If there was such a coup it would provoke a violent reaction. “The scenario could range from the current rate of bloodshed and fighting to a high-intensity conflict in which a central government, vastly superior in military resources got involved…..A civil war would impose costs on neighbouring countries in cross-border refugee populations, and disruption in the flows of vital commodities from and through South Africa.” (5)
Once elected the CIA believes the ANC will have a “nine in 10 chance” of surviving for the remainder of the year, but would come under concerted pressure from the far right.
“The most pressing business of a new ANC government will be to defuse hostile black conservatives and white rightists.
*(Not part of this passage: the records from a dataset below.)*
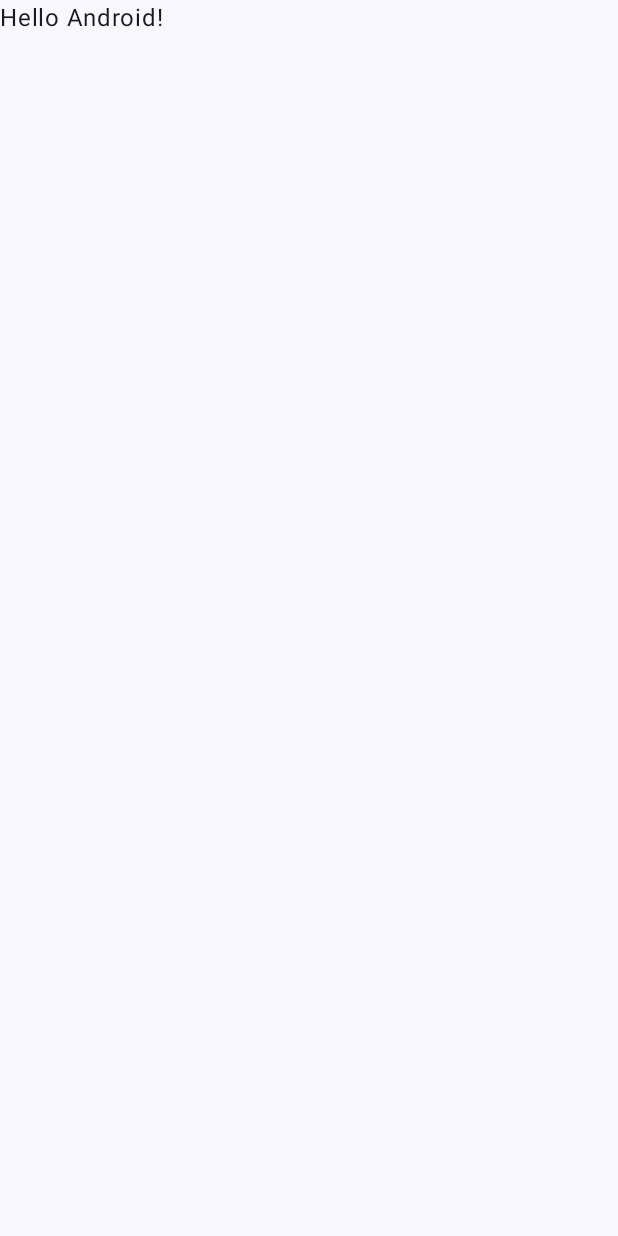
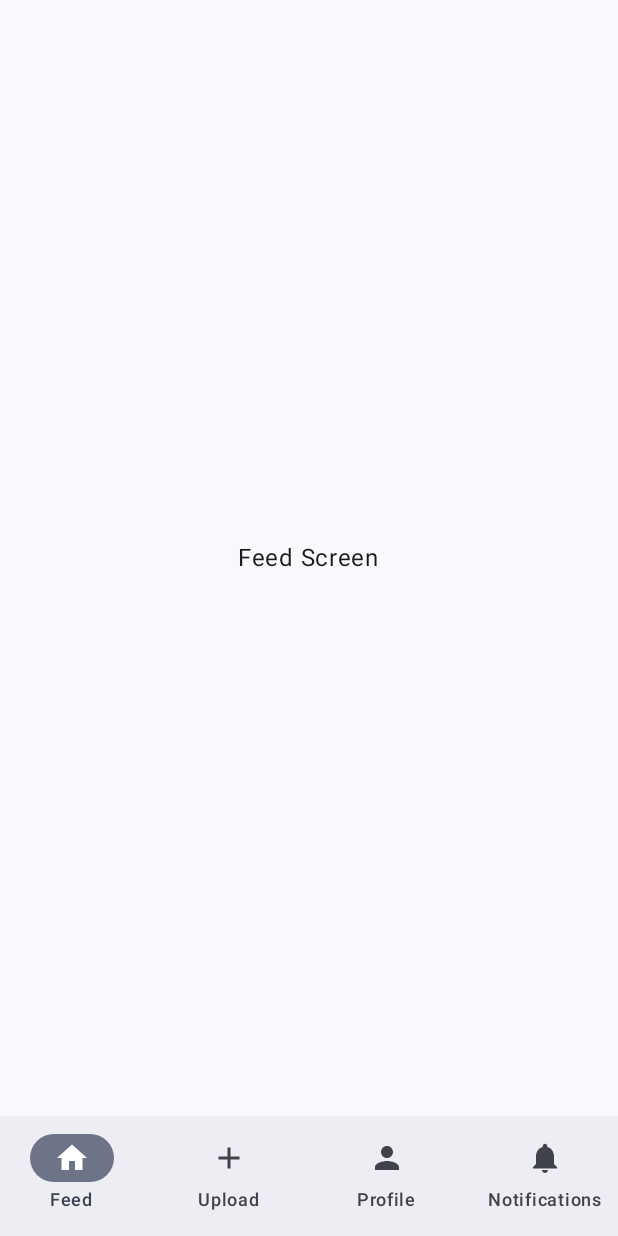
Before and after one commit to aparimit03/XYZen-Technical-Interview, an Android app built with Jetpack Compose: the screen it shows after launch (MainActivity), on a phone screen of 412 x 824 dp. Before the commit the screen is almost empty. Run offline under Robolectric (Android 15) with nearby library versions, the phone set to English and light mode, and no system bars.

Commit message:
bottom nav bar implemented

```diff
--- a/frontend/app/src/main/AndroidManifest.xml
+++ b/frontend/app/src/main/AndroidManifest.xml
@@ -1,6 +1,8 @@
 <?xml version="1.0" encoding="utf-8"?>
 <manifest xmlns:android="http://schemas.android.com/apk/res/android"
     xmlns:tools="http://schemas.android.com/tools">
+
+    <uses-permission android:name="android.permission.INTERNET"/>
 
     <application
         android:allowBackup="true"
--- a/frontend/app/src/main/java/com/example/xyzen/MainActivity.kt
+++ b/frontend/app/src/main/java/com/example/xyzen/MainActivity.kt
@@ -4,44 +4,35 @@ import android.os.Bundle
 import androidx.activity.ComponentActivity
 import androidx.activity.compose.setContent
 import androidx.activity.enableEdgeToEdge
+import androidx.compose.foundation.layout.Box
 import androidx.compose.foundation.layout.fillMaxSize
 import androidx.compose.foundation.layout.padding
+import androidx.compose.material3.Icon
+import androidx.compose.material3.NavigationBar
+import androidx.compose.material3.NavigationBarItem
 import androidx.compose.material3.Scaffold
 import androidx.compose.material3.Text
 import androidx.compose.runtime.Composable
+import androidx.compose.runtime.getValue
+import androidx.compose.ui.Alignment
 import androidx.compose.ui.Modifier
 import androidx.compose.ui.tooling.preview.Preview
+import androidx.navigation.NavHostController
+import androidx.navigation.compose.NavHost
+import androidx.navigation.compose.composable
+import androidx.navigation.compose.currentBackStackEntryAsState
+import androidx.navigation.compose.rememberNavController
+import com.example.xyzen.navigation.BottomNavItem
+import com.example.xyzen.screens.MainScreen
 import com.example.xyzen.ui.theme.XYZenFrontendTheme
 
 class MainActivity : ComponentActivity() {
 	override fun onCreate(savedInstanceState: Bundle?) {
 		super.onCreate(savedInstanceState)
-		enableEdgeToEdge()
 		setContent {
 			XYZenFrontendTheme {
-				Scaffold(modifier = Modifier.fillMaxSize()) { innerPadding ->
-					Greeting(
-						name = "Android",
-						modifier = Modifier.padding(innerPadding)
-					)
-				}
+				MainScreen()
 			}
 		}
 	}
 }
-
-@Composable
-fun Greeting(name: String, modifier: Modifier = Modifier) {
-	Text(
-		text = "Hello $name!",
-		modifier = modifier
-	)
-}
-
-@Preview(showBackground = true)
-@Composable
-fun GreetingPreview() {
-	XYZenFrontendTheme {
-		Greeting("Android")
-	}
-}
--- /dev/null
+++ b/frontend/app/src/main/java/com/example/xyzen/components/BottomNavigationBar.kt
@@ -0,0 +1,35 @@
+package com.example.xyzen.components
+
+import androidx.compose.material3.Icon
+import androidx.compose.material3.NavigationBar
+import androidx.compose.material3.NavigationBarItem
+import androidx.compose.material3.Text
+import androidx.compose.runtime.Composable
+import androidx.compose.runtime.getValue
+import androidx.navigation.NavHostController
+import androidx.navigation.compose.currentBackStackEntryAsState
+import com.example.xyzen.navigation.BottomNavItem
+
+@Composable
+fun BottomNavigationBar(navController: NavHostController) {
+	val navBackStackEntry by navController.currentBackStackEntryAsState()
+	val currentRoute = navBackStackEntry?.destination?.route
+
+	NavigationBar {
+		BottomNavItem.items.forEach { item ->
+			NavigationBarItem(
+				icon = { Icon(item.icon, contentDescription = item.label) },
+				label = { Text(item.label) },
+				selected = currentRoute == item.route,
+				onClick = {
+					if (currentRoute != item.route) {
+						navController.navigate(item.route) {
+							popUpTo(navController.graph.startDestinationId)
+							launchSingleTop = true
+						}
+					}
+				}
+			)
+		}
+	}
+}
--- /dev/null
+++ b/frontend/app/src/main/java/com/example/xyzen/navigation/BottomNavItem.kt
@@ -0,0 +1,19 @@
+package com.example.xyzen.navigation
+
+import androidx.compose.material.icons.Icons
+import androidx.compose.material.icons.filled.Add
+import androidx.compose.material.icons.filled.Home
+import androidx.compose.material.icons.filled.Notifications
+import androidx.compose.material.icons.filled.Person
+import androidx.compose.ui.graphics.vector.ImageVector
+
+sealed class BottomNavItem(val route: String, val label: String, val icon: ImageVector) {
+    object Feed : BottomNavItem("feed", "Feed", Icons.Default.Home)
+    object Upload : BottomNavItem("upload", "Upload", Icons.Default.Add)
+    object Profile : BottomNavItem("profile", "Profile", Icons.Default.Person)
+    object Notifications : BottomNavItem("notifications", "Notifications", Icons.Default.Notifications)
+
+    companion object {
+        val items = listOf(Feed, Upload, Profile, Notifications)
+    }
+}
--- /dev/null
+++ b/frontend/app/src/main/java/com/example/xyzen/screens/FeedScreen.kt
@@ -0,0 +1,15 @@
+package com.example.xyzen.screens
+
+import androidx.compose.foundation.layout.Box
+import androidx.compose.foundation.layout.fillMaxSize
+import androidx.compose.material3.Text
+import androidx.compose.runtime.Composable
+import androidx.compose.ui.Alignment
+import androidx.compose.ui.Modifier
+
+@Composable
+fun FeedScreen() {
+	Box(modifier = Modifier.fillMaxSize(), contentAlignment = Alignment.Center) {
+		Text(text = "Feed Screen")
+	}
+}
--- /dev/null
+++ b/frontend/app/src/main/java/com/example/xyzen/screens/MainScreen.kt
@@ -0,0 +1,35 @@
+package com.example.xyzen.screens
+
+import androidx.compose.foundation.layout.padding
+import androidx.compose.material3.Scaffold
+import androidx.compose.runtime.Composable
+import androidx.compose.ui.Modifier
+import androidx.navigation.compose.NavHost
+import androidx.navigation.compose.composable
+import androidx.navigation.compose.rememberNavController
+import com.example.xyzen.components.BottomNavigationBar
+import com.example.xyzen.screens.FeedScreen
+import com.example.xyzen.screens.NotificationsScreen
+import com.example.xyzen.screens.ProfileScreen
+import com.example.xyzen.screens.UploadScreen
+import com.example.xyzen.navigation.BottomNavItem
+
+@Composable
+fun MainScreen() {
+	val navController = rememberNavController()
+
+	Scaffold(
+		bottomBar = { BottomNavigationBar(navController = navController) }
+	) { innerPadding ->
+		NavHost(
+			navController = navController,
+			startDestination = BottomNavItem.Feed.route,
+			modifier = Modifier.padding(innerPadding)
+		) {
+			composable(BottomNavItem.Feed.route) { FeedScreen() }
+			composable(BottomNavItem.Upload.route) { UploadScreen() }
+			composable(BottomNavItem.Profile.route) { ProfileScreen() }
+			composable(BottomNavItem.Notifications.route) { NotificationsScreen() }
+		}
+	}
+}
```
Also changed, not shown: frontend/app/build.gradle.kts (+13 -0 lines), frontend/app/src/main/java/com/example/xyzen/screens/NotificationsScreen.kt (added, +15 -0 lines), frontend/app/src/main/java/com/example/xyzen/screens/ProfileScreen.kt (added, +15 -0 lines), frontend/app/src/main/java/com/example/xyzen/screens/UploadScreen.kt (added, +15 -0 lines), frontend/gradle/libs.versions.toml (+10 -0 lines).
It is unclear whether white extremists of the IFP will pose the greater threat. The two forces might act in tandem to undermine an ANC government.” (7)
The Agency points out that whites are routinely armed and that most had some form of military training. They were dangerous and the CIA predicts that “Militant Afrikaners will resort to terrorism, among other tactics, to harass an ANC-led government and to try to gain greater autonomy.” (7) Given the hold of far right groups on the civil service and industry the Agency regards them as a serious threat.
“No matter which path the AVF chooses, one of its members, the neo-Nazi Afrikaner Resistance Movement – which has over 50,000 supporters and several thousand well-trained paramilitary troops – and some 130 other white extremist groups will plot assassinations and conduct bombings.” (8)
Given these threats there is some mulling over of what the US might do. Its ability to affect major developments, the CIA believes, is “limited.” Gone is the optimism of the previous report that South Africans will listen to outside advice. And should the worst come to the worst even military action under the UN is seen as improbable.
“ While the top parties welcome international election observers, they do not favour using a UN peacekeeping forces to safeguard the election. If key parties, most notably the ANC, suddenly changed their stance on this issue, we judge that the costs and risks of such a ‘short fuse’ mission would be prohibitively high. A large-scale UN peacekeeping mission almost certainly could not be pulled together in time and, even if it could, would not guarantee that the election would be free, fair or peaceful. Moreover, the mission of such a force would quickly become controversial if the security situation began to deteriorate significantly.” (12)
In summary, the CIA believed South Africa was, for better or worse, on its own. In this, at least, they were correct.
These three documents – none of which record any directions to agents or prescriptions for US government action – reveal an intelligence agency that is both more reasonable and less informed than some would have expected. These are not the conclusions of a ferociously right-wing organisation, attempting to intervene in world affairs at the drop of a hat. Rather, they are sober, cautious assessments. Some of the conclusions were wide of the mark, but they were not unreasonable. All one can say is that it might have been expected that they would have been better informed than they were in practice. Perhaps we over-estimates the abilities of governments and their intelligence services to know what is taking place.